“I left my ‘real career’ to care for both my parents with dementia over the last few years.
Throughout that time, there were many moments of being at a loss, feeling the isolation/stress of being a sole caretaker, asking myself how can I keep doing this, and telling myself I was ‘the engine that could’…to keep going.
I reflect back now, and I do not have any regrets taking care of my father/mother up until 2 months before my father’s passing. After all, he had always taken care of me up into and past his death. It certainly was a rough stressful road, but he always said ‘he was lucky’ pertaining to me caring for him. I only gave back one half of what he gave me in my life.
During those last months, I didn’t know where to turn.

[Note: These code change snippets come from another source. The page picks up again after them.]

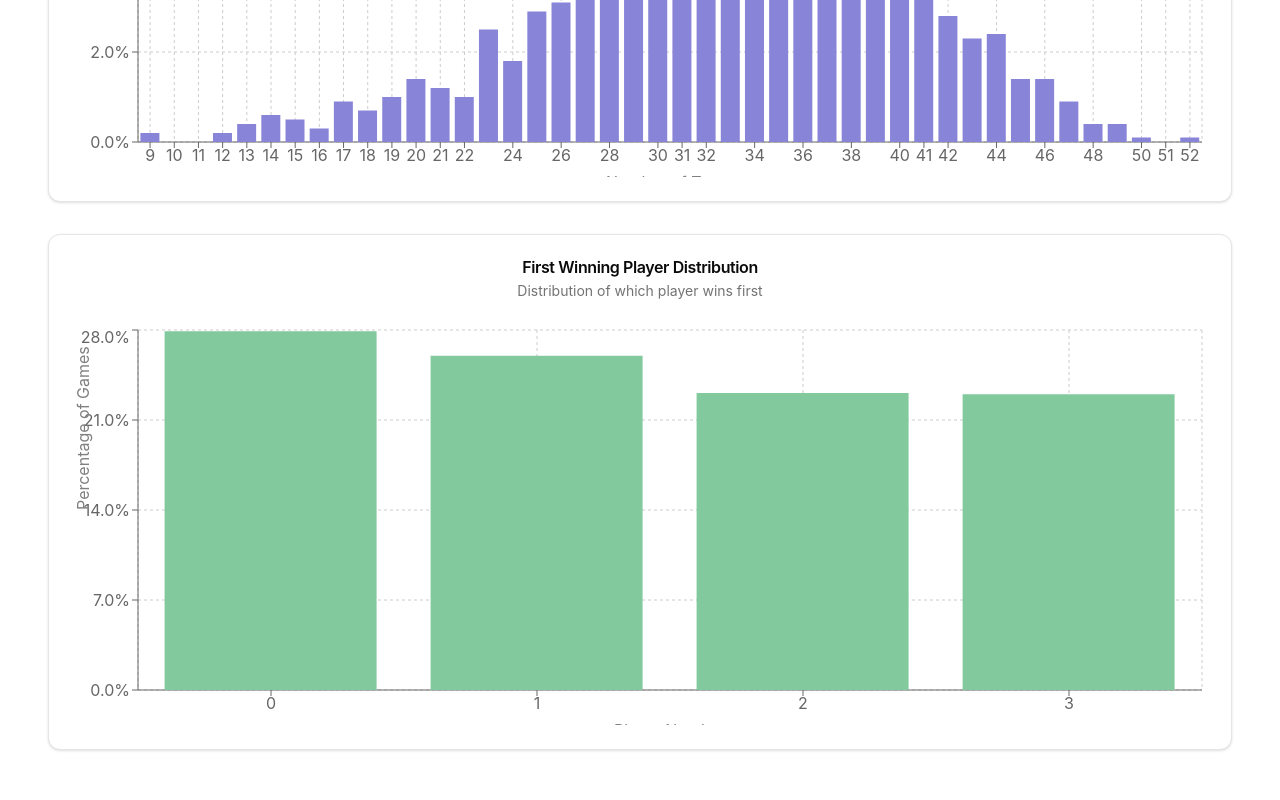
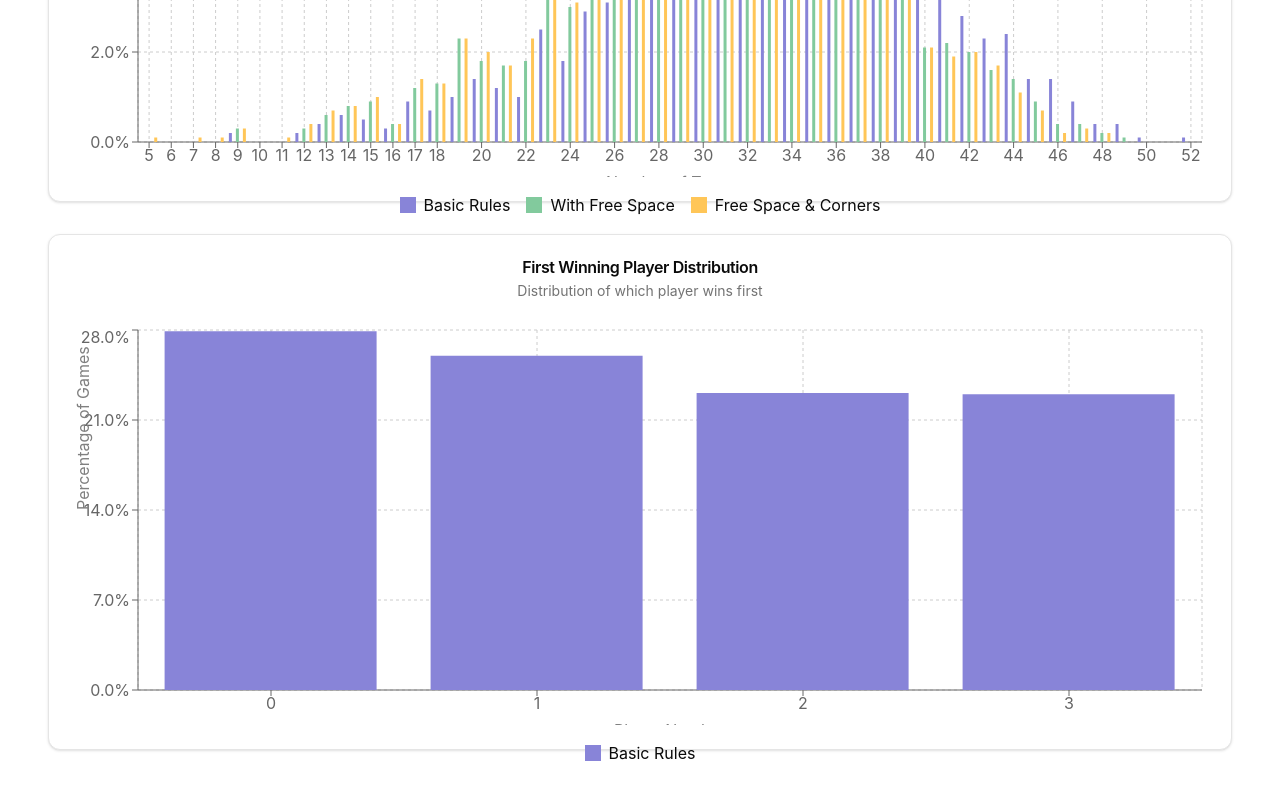
Before and after one commit to jzeiders/simulation-site, a React (Vite) app in the folder simulation-sites/: page / in a window 1280 px wide. Shown: the part 1090-1890 px from the top of the page. Built offline with nearby package versions, Linux system fonts and the light colour scheme.

Commit message:
this works well enough

```diff
--- a/simulation-sites/src/components/Distribution.tsx
+++ b/simulation-sites/src/components/Distribution.tsx
@@ -30,37 +30,49 @@ export function getAvgValue(distribution: Distribution): number {
     return total / count;
 }
 
+interface LabeledDistribution {
+    label: string;
+    distribution: Distribution;
+}
+
 interface DistributionChartProps {
-    distribution: Distribution;
+    distributions: LabeledDistribution[];
     xLabel?: string;
     yLabel?: string;
-    barColor?: string;
     height?: number | string;
 }
 
+// Predefined colors for the bars
+const CHART_COLORS = ['#8884d8', '#82ca9d', '#ffc658', '#ff8042', '#a4de6c'];
+
 export function DistributionChart({
-    distribution,
+    distributions,
     xLabel = "Value",
     yLabel = "Percentage",
-    barColor = "#8884d8",
     height = "400px"
 }: DistributionChartProps) {
     const chartData = useMemo(() => {
-        const total = Array.from(distribution.values.values()).reduce((a, b) => a + b, 0);
-        const minValue = getMinValue(distribution);
-        const maxValue = getMaxValue(distribution);
+        // Find global min/max across all distributions
+        const allValues = distributions.flatMap(d =>
+            Array.from(d.distribution.values.keys())
+        );
+        const minValue = Math.min(...allValues);
+        const maxValue = Math.max(...allValues);
 
-        // Create array with all values between min and max
+        // Create unified data points for all values
         const data = [];
         for (let i = minValue; i <= maxValue; i++) {
-            data.push({
-                value: i,
-                frequency: ((distribution.values.get(i) || 0) / total) * 100
+            const point: any = { value: i };
+            distributions.forEach((d, idx) => {
+                const total = Array.from(d.distribution.values.values())
+                    .reduce((a, b) => a + b, 0);
+                const count = d.distribution.values.get(i) || 0;
+                point[`frequency${idx}`] = (count / total) * 100;
             });
+            data.push(point);
         }
-
         return data;
-    }, [distribution]);
+    }, [distributions]);
 
     return (
         <div style={{ height }}>
@@ -76,11 +88,32 @@ export function DistributionChart({
                         tickFormatter={(value) => `${value.toFixed(1)}%`}
                     />
                     <Tooltip
-                        formatter={(value: number) => [`${value.toFixed(1)}%`, yLabel]}
+                        formatter={(value: number, name: string) => {
+                            const idx = parseInt(name.replace('frequency', ''));
+                            return [`${value.toFixed(1)}%`, distributions[idx].label];
+                        }}
                     />
-                    <Bar dataKey="frequency" fill={barColor} />
+                    {distributions.map((_, idx) => (
+                        <Bar
+                            key={idx}
+                            dataKey={`frequency${idx}`}
+                            fill={CHART_COLORS[idx % CHART_COLORS.length]}
+                            name={`frequency${idx}`}
+                        />
+                    ))}
                 </BarChart>
             </ResponsiveContainer>
+            <div className="flex justify-center gap-4 mt-4">
+                {distributions.map((d, idx) => (
+                    <div key={idx} className="flex items-center gap-2">
+                        <div
+                            className="w-4 h-4"
+                            style={{ backgroundColor: CHART_COLORS[idx % CHART_COLORS.length] }}
+                        />
+                        <span>{d.label}</span>
+                    </div>
+                ))}
+            </div>
         </div>
     );
 }
--- a/simulation-sites/src/pages/bingo-simulator-blog.tsx
+++ b/simulation-sites/src/pages/bingo-simulator-blog.tsx
@@ -190,12 +190,34 @@ export default function BingoSimulatorBlog() {
                     <Card>
                         <CardHeader>
                             <CardTitle>Distribution of Turns to Win</CardTitle>
-                            <CardDescription>Histogram showing the frequency of games won in a certain number of turns</CardDescription>
+                            <CardDescription>Histogram showing the frequency of games won in a certain number of turns under different rules</CardDescription>
                         </CardHeader>
                         <CardContent>
-                            {simulationDistribution && (
+                            {activeSimulation && (
                                 <DistributionChart
-                                    distribution={simulationDistribution}
+                                    distributions={[
+                                        {
+                                            label: "Basic Rules",
+                                            distribution: getWinningTurnDistribution(activeSimulation, {
+                                                checkCorners: false,
+                                                useFreeSpace: false
+                                            })
+                                        },
+                                        {
+                                            label: "With Free Space",
+                                            distribution: getWinningTurnDistribution(activeSimulation, {
+                                                checkCorners: false,
+                                                useFreeSpace: true
+                                            })
+                                        },
+                                        {
+                                            label: "Free Space & Corners",
+                                            distribution: getWinningTurnDistribution(activeSimulation, {
+                                                checkCorners: true,
+                                                useFreeSpace: true
+                                            })
+                                        }
+                                    ]}
                                     xLabel="Number of Turns"
                                     yLabel="Percentage of Games"
                                 />
@@ -210,13 +232,17 @@ export default function BingoSimulatorBlog() {
                         </CardHeader>
                         <CardContent>
                             <DistributionChart
-                                distribution={getFirstWinningTileDistribution(activeSimulation, {
-                                    checkCorners: false,
-                                    useFreeSpace: false
-                                })}
+                                distributions={[
+                                    {
+                                        label: "Basic Rules",
+                                        distribution: getFirstWinningTileDistribution(activeSimulation, {
+                                            checkCorners: false,
+                                            useFreeSpace: false
+                                        })
+                                    },
+                                ]}
                                 xLabel="Player Number"
                                 yLabel="Percentage of Games"
-                                barColor="#82ca9d"
                             />
                         </CardContent>
                     </Card>
```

I received bad advisement from a local attorney’s office that seemingly specialized in elder’s needs, only to come to the realization that they were not ‘specialists’ at all. I spent unnecessary income hitting brick walls, and felt alone in this long, difficult estate planning process with all the facets it entails.
Thankfully, all of you showed up at a time where I felt like ‘the engine that could’ was ready to derail.
Although you didn’t know my father, he was a very good man – everyone who knew him loved him. He had ‘good character’ and lived his life that way. In working with all of you, I saw those characteristics in each of you.
The let’s get it done work ethic, the unruffled and patient calmness in stressful situations, the genuine heartfelt caring, the gentle voices of support/reason, and strong advocation for those in need, big hearts, good people, a helpful hand, a general tenacity for what is right, a warm smile, and a good laugh when you need it most in a trying situation.
I wanted to express how thankful I am for each one of you. I thank you for all your hard work, guidance, and support you have provided.
Special thanks to Chris, Kris, Georgia, and Mindy. I truly do not know what I would have done without all of you.
You all are the best and have been so kind to me, I cannot thank you enough.”
– Liz Licari and parents